18 articles facing Hudson voters

HUDSON – Residents will get to weigh in on a total of 18 warrant articles, half of which deal with economic issues like salaries and benefits for town employees and replacement of an ambulance and a “drain suction” truck, at Saturday’s town Deliberative Session at the Community Center on Lions Avenue.

At the session, which starts at 9 a.m., registered voters will be given a presentation of each article, beginning with several proposed zoning amendments, followed by the “Selectmen’s articles,” which involve raises and other expenditures.

The complete Deliberative Session agenda, including details on each warrant article, can be viewed by going to www.ci.hudson.nh.us and clicking on the links on the “Public Notice” panels.

Voters will be able to discuss each item on the warrant, and then either approve or amend it. The version of the warrant agreed upon at the Deliberative Session will be voted on at the March 10 general election.

>>Town Meeting ‘09<< Topping the spending proposals is Article 12, which asks voters to consider the proposed $26,935,059 operating budget for fiscal year 2010. The figure doesn't include salary and benefit increases, which are contained in separate warrant articles that will be voted on separately.
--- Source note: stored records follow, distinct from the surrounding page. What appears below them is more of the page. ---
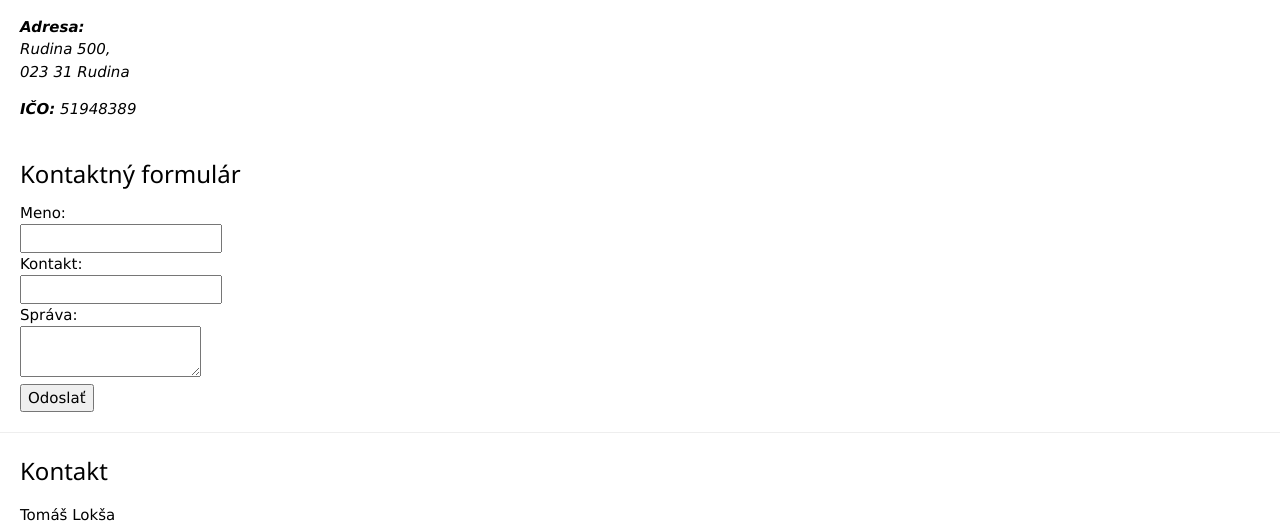
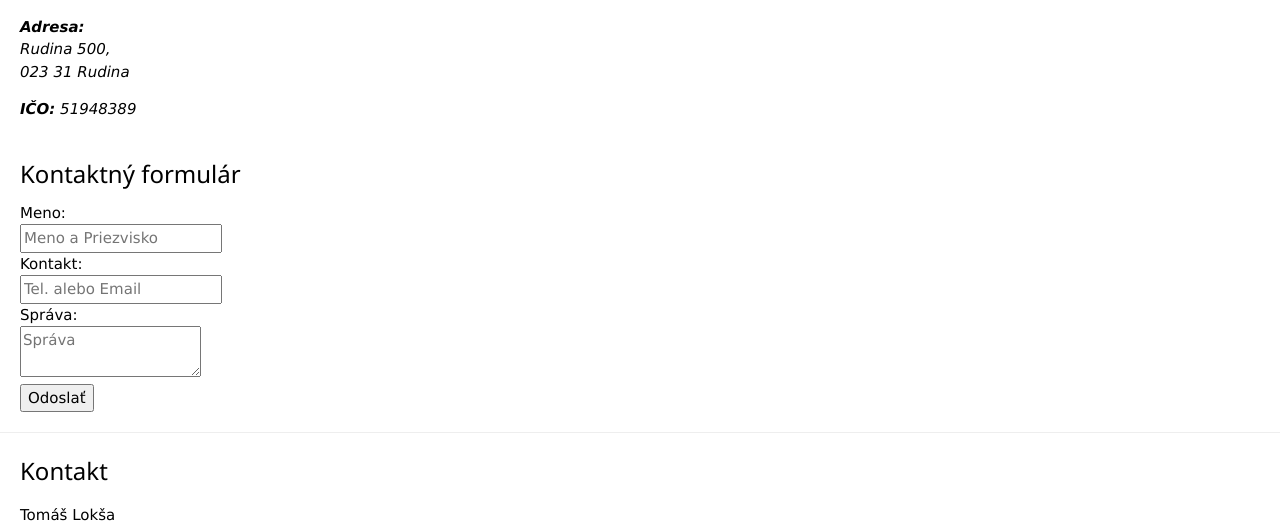
Before and after one commit to tomasloksa/dochadzka-web, a PHP site: page /contact.php in a window 1280 px wide. Shown: the part 233-760 px from the top of the page. Run offline with PHP 8.4, Linux system fonts and the light colour scheme.

Commit message:
resposivity fix

```diff
--- a/contact.php
+++ b/contact.php
@@ -25,13 +25,13 @@
       <h3>Kontaktný formulár</h3>
       <form>
         <label for="name">Meno:</label><br>
-        <input type="text" id="name" name="name"><br>
+        <input type="text" id="name" name="name" placeholder="Meno a Priezvisko"><br>
 
         <label for="contact">Kontakt:</label><br>
-        <input type="text" id="contact" name="contact"><br>
+        <input type="text" id="contact" name="contact" placeholder="Tel. alebo Email"><br>
 
         <label for="message">Správa:</label><br>
-        <textarea id="message" name="message"></textarea><br>
+        <textarea id="message" name="message" placeholder="Správa"></textarea><br>
 
         <input type="submit" value="Odoslať">
       </form>
--- a/shared/header.html
+++ b/shared/header.html
@@ -15,7 +15,7 @@
   <a href="download.php" class="w3-bar-item">Na Stiahnutie</a>
   <a href="news.php" class="w3-bar-item">Novinky</a>
   <a href="contact.php" class="w3-bar-item">Kontakt</a>
-  <a href="#" class="w3-bar-item w3-right">Prihlásenie</a>
+  <a href="#" class="w3-bar-item">Prihlásenie</a>
 </div>
 
 <script>
--- a/styles.css
+++ b/styles.css
@@ -27,6 +27,7 @@ h1 {
 @media only screen and (max-width: 600px) {
   h1 {
     text-align: center;
+    padding: 1rem 0;
   }
 }
 
@@ -69,6 +70,7 @@ h1 {
   padding-top: 1.5rem;
   margin: auto;
   max-height: 45rem;
+  max-width: 100%;
 }
 
 .btn {
--- a/styles.scss
+++ b/styles.scss
@@ -23,6 +23,7 @@ h1 {
   background-color: #add8e6;
   @media only screen and (max-width: $mobile-size) {
     text-align: center;
+    padding: 1rem 0;
   }
 }
 
@@ -62,6 +63,7 @@ h1 {
   padding-top: 1.5rem;
   margin: auto;
   max-height: 45rem;
+  max-width: 100%;
 }
 
 .btn {
```
Also changed, not shown: 1 other file.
Including those articles, the budget totals $27,467,435. If approved, the budget would raise the town portion of residents' tax bill to $4.84 per $1,000 of assessed valuation, an increase of roughly 3.8 percent over the current rate of $4.66. For a house assessed at $250,000, for example, the increase would add $45 to the annual tax bill. The current overall tax rate of $15.96 per $1,000 is broken down four ways: town, $4.66; school, $7.99; state, $2.28; and county, $1.03. The default budget, which would go into effect by law if the operating budget is rejected by voters, is $26,886,556. At its public hearing in January, the budget committee voted 8-3 to recommend passage of the budget. Members opposing the recommendation are Steve Hellwig, Jon Maltz and John Drabinowicz. The budget committee also supported the other articles calling for personnel raises or other town expenditures. It was unanimous in recommending three articles: Article 13, which calls for roughly $23,000 for a part-time senior services director; Article 14, which asks for the purchase of a replacement ambulance; and Article 16, which calls for an appropriation of $50,000 to start the Senior Center Capital Reserve Fund. The closest vote - 6-4 - came on Article 17, which calls for $25,000 to begin studying land for a possible future fire station.